Enough of coronavirus. Enough of Joe Biden, Bernie Sanders, and Donald Trump. Enough of the headlines, at least for today.
Let’s jet off to England – while travel is still permitted there – and meet a bold woman: Alena Pettitt.
An article by Channaly Philipp of The Epoch Times introduced me to Pettitt, “a voice for traditional housewives.”
Pettitt, who lives in Gloucestershire, is the founder of The Darling Academy, a website that “celebrates the role of the housewife, traditional family dynamics, great homemaking, and shares the beauty of what makes ‘being at home’ truly worthwhile.” On this site and in other social media, Pettitt dispenses advice to homemakers on a variety of topics – cooking, etiquette, home decoration, marital relationships – and offers encouragement to women who have decided to remain at home and raise a family. The author of two books, Ladies Like Us and English Etiquette, the 34-year-old Pettitt recently appeared on the BBC for an interview during which she supported the traditional housewife.
What followed was a minor firestorm of criticism. As Philipp writes, “housewives who spoke up in favor of their lifestyles and traditional values were denigrated as ‘extremists’ and as being ‘as misogynistic as men,’” and The Guardian drew links between traditional housewives and the alt-right movement, stating “it’s time to dial down a notch, tradwives, for your own sake.”
Meanwhile, many women who watched the interview praised Pettitt’s defense of homemakers, as did some of their husbands. “I’ve had husbands email me saying their wives saw me on TV,” Pettitt said, “and they’ve been depressed because they feel so devalued. But it was a glimmer of hope for them.”
Perhaps most surprising were the young single men who contacted Pettitt, explaining their desire for a family and their hope of finding a spouse who wanted to be a homemaker and raise children. Some of these correspondents even asked Pettitt if she could set them up on dates.
For many years, I taught seminars to homeschoolers in North Carolina, and so I knew many women who remained at home rather than seeking outside work. Some of these families were well-off; others had to watch every penny. Here in Virginia, there are many large families, primarily because of the conservative Catholic community, and again many of these wives and mothers are choosing to remain at home, taking care of their children and performing all sorts of household chores. A doctor recently told me that he and his wife have seven children, that she homeschools them, and that “She has the tough job.” That regard for his wife is common among other husbands I know.

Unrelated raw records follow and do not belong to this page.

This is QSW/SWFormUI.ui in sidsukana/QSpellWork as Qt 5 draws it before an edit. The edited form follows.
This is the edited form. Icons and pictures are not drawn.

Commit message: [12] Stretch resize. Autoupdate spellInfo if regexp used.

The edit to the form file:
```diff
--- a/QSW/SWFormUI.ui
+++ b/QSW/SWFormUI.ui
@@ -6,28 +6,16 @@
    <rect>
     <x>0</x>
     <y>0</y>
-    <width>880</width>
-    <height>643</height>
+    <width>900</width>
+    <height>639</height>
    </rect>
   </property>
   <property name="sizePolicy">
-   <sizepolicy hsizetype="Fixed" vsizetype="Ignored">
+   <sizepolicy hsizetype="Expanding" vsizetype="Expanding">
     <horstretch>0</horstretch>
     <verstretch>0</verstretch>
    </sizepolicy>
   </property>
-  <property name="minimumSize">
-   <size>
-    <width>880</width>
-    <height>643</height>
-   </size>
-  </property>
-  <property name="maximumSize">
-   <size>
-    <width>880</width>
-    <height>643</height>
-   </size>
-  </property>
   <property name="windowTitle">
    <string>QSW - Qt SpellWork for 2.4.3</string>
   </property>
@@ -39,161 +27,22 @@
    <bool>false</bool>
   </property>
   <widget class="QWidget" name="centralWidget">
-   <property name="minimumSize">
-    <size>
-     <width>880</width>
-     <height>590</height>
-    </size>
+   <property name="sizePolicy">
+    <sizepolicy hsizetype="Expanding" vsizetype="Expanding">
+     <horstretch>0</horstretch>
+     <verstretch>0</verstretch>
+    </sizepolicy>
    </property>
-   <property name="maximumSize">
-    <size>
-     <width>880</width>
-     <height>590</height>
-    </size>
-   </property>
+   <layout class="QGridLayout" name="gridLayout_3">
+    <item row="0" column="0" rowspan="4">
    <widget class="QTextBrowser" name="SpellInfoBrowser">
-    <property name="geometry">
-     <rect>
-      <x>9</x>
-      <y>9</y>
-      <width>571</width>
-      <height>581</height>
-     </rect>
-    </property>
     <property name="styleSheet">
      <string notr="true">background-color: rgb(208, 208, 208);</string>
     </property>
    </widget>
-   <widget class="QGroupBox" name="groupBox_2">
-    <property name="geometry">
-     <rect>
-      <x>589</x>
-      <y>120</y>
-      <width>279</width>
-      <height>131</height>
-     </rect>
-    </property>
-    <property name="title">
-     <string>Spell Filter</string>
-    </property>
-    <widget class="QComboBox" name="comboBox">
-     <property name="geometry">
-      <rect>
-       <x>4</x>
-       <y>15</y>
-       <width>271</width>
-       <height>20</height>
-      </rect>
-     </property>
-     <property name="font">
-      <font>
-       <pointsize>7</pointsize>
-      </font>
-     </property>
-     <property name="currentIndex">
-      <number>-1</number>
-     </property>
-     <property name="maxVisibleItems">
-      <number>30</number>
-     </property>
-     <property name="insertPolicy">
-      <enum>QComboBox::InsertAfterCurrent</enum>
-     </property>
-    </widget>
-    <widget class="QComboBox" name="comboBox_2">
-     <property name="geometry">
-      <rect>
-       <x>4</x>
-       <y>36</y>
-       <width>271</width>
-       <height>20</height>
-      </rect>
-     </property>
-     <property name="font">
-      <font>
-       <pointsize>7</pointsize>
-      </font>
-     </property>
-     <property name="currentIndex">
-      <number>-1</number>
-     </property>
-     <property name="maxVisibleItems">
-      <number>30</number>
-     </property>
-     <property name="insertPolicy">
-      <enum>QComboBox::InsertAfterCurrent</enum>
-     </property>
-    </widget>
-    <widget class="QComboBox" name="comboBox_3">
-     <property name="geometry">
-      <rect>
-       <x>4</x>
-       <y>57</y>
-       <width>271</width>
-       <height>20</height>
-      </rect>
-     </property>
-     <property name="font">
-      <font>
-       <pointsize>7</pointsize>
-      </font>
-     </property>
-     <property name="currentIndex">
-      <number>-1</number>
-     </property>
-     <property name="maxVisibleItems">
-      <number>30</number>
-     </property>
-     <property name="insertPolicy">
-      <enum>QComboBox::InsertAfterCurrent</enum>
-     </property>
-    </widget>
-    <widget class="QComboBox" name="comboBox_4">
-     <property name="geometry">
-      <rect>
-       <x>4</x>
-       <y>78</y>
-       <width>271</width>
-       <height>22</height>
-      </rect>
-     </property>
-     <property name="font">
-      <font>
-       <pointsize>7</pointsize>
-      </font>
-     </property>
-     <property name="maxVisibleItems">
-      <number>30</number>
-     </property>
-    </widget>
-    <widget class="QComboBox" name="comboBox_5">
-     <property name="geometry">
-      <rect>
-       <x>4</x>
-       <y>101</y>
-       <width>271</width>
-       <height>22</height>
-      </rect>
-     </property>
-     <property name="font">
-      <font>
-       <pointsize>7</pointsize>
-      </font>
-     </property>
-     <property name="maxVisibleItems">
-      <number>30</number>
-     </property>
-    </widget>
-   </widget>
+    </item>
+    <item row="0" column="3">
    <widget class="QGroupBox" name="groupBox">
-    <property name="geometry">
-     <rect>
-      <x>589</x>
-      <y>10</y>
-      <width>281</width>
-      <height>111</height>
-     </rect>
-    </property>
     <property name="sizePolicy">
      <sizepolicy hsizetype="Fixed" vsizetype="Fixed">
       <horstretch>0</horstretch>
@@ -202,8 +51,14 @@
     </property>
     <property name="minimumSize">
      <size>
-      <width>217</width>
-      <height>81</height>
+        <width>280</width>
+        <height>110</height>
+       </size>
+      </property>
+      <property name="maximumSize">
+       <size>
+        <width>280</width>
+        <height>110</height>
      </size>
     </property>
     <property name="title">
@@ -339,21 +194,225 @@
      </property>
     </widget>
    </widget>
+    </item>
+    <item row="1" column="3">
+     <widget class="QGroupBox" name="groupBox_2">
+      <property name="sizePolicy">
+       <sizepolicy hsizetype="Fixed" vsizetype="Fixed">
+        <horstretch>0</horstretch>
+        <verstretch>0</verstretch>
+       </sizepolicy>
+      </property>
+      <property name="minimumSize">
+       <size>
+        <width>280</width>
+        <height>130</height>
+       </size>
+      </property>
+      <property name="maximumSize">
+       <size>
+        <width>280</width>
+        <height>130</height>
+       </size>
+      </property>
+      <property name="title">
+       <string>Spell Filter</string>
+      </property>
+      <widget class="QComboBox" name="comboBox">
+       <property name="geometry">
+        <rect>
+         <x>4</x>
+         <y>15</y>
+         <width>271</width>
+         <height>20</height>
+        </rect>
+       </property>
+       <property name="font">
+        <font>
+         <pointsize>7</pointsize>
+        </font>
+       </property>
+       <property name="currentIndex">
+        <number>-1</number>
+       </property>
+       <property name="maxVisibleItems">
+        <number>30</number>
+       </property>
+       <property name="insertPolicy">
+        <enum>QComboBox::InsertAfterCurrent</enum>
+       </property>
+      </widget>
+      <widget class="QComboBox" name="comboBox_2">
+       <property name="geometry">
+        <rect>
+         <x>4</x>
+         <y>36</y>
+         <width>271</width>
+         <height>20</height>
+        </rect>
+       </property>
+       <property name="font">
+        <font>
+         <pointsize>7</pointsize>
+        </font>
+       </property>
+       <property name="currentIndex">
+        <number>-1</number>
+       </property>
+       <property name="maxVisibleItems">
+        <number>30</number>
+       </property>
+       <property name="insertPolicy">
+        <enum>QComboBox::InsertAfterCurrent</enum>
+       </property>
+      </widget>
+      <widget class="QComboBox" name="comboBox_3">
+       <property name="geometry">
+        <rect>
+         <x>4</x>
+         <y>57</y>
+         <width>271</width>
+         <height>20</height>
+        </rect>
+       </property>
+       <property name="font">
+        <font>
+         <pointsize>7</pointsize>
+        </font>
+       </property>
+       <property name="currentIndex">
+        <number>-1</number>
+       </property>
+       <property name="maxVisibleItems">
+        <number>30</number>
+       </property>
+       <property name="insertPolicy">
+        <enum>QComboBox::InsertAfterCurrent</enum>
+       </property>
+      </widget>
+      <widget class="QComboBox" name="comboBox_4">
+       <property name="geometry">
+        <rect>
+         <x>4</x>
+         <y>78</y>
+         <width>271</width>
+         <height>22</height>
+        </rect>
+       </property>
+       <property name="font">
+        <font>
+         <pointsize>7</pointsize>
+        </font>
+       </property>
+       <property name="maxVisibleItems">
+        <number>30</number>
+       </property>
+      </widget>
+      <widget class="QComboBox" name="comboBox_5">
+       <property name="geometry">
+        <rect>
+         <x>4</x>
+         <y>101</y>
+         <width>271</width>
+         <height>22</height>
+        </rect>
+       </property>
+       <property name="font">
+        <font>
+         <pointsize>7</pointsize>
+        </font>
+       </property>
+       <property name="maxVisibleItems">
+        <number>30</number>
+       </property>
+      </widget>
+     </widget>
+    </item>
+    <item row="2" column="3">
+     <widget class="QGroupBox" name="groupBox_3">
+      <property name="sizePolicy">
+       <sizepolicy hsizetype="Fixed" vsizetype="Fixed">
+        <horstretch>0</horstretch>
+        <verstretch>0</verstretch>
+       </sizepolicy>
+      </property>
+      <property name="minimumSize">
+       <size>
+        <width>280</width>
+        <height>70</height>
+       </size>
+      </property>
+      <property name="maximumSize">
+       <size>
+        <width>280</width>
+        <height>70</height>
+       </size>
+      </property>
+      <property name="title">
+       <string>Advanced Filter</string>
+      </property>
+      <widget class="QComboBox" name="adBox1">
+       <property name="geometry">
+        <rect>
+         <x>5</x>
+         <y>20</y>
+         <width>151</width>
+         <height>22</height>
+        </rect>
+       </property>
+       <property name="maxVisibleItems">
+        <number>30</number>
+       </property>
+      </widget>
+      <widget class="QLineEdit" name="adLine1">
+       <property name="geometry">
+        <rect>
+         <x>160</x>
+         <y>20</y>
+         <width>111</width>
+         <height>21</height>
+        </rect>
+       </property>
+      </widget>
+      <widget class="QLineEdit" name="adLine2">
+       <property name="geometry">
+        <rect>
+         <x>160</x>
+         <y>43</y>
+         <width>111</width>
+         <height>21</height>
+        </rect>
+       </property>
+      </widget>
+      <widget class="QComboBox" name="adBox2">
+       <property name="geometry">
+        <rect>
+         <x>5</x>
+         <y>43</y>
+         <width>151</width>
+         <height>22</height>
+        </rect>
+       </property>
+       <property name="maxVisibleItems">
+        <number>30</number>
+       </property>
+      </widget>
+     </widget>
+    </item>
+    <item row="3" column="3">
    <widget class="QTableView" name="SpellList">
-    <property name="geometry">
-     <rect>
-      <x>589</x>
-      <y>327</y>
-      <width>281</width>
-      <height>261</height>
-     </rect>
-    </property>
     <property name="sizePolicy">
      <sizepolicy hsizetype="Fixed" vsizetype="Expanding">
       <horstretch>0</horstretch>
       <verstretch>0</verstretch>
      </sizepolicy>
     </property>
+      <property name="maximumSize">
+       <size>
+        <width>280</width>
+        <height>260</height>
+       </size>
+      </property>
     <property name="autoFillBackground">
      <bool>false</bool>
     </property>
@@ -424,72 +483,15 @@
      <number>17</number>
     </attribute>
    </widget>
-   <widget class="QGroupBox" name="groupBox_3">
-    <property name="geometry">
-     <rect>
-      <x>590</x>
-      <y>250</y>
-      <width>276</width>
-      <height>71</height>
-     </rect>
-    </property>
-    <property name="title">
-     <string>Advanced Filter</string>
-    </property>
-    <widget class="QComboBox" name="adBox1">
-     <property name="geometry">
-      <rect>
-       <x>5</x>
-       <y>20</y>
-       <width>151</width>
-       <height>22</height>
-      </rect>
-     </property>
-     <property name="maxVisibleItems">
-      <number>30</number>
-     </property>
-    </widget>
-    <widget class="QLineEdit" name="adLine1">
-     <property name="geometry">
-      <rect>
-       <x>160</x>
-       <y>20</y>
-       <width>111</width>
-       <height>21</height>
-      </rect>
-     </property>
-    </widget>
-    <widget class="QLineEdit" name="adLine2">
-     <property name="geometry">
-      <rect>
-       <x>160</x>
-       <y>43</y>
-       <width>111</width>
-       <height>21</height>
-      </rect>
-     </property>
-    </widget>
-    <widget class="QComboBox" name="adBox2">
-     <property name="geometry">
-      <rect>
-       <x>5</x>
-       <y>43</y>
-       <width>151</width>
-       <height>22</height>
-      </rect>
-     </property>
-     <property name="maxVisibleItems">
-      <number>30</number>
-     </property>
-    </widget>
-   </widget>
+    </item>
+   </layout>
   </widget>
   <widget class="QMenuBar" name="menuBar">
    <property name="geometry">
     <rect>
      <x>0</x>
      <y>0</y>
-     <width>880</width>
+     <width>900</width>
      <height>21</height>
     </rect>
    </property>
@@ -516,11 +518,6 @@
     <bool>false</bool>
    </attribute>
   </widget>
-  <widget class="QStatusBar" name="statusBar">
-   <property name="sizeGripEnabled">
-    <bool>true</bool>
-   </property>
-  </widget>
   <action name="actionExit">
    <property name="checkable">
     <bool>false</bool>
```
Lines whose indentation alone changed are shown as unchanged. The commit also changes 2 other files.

Those who think of homemaking as leisurely work, or not work at all, are blind to what the job entails. Being at home with the children all day, keeping up with household duties, driving kids to everything from dental appointments to soccer, preparing meals: this job is anything but nine-to-five. The factory whistle blows when Mom falls into bed exhausted.
Some of these women take the art of homemaking to new heights. When we visit Pettitt’s website, we find a woman who clearly treasures beauty and order. She works hard to make her small home attractive, cooks healthy and delicious foods, and practices the etiquette she preaches. In addition to the lovely photographs, The Darling Academy contains scores of helpful articles on a vast array of topics related to marriage and family. We find in Pettitt an artist who creates beauty not on a canvas, but in life itself.
Rather than berating or belittling such women, we should be applauding them. They are raising the next generation, aiming for healthy marriages, and acting as a force for stability in our communities.
The women’s liberation movement exploded half a century ago. At that time, advocates of women’s lib encouraged females to enter the workforce, demanded equal pay, and sought to expand opportunities for women in such arenas as corporations, professional fields, and the military. These were worthy ambitions, and many women were soon pursuing them. Today more women than men attend law and medical schools, more serve in government than ever before, and more have chosen the workplace over being a stay-at-home mom.
In the beginning of that movement, one key issue for women was choice, the freedom to determine the path they wished to follow, to pursue goals which they themselves had set.
If circumstances permit, shouldn’t women have the right to choose to be homemakers without being harassed or mocked for that choice?
[Image Credit: YouTube-The Darling Academy with Alena Kate Pettitt, "Waitrose Grocery Haul & Small Family Meal Plan · Week 4 · September 2019"]
Jeff Minick lives in Front Royal, Virginia, and may be found online at jeffminick.com. He is the author of two novels, Amanda Bell and Dust on Their Wings, and two works of non-fiction, Learning as I Go and Movies Make the Man.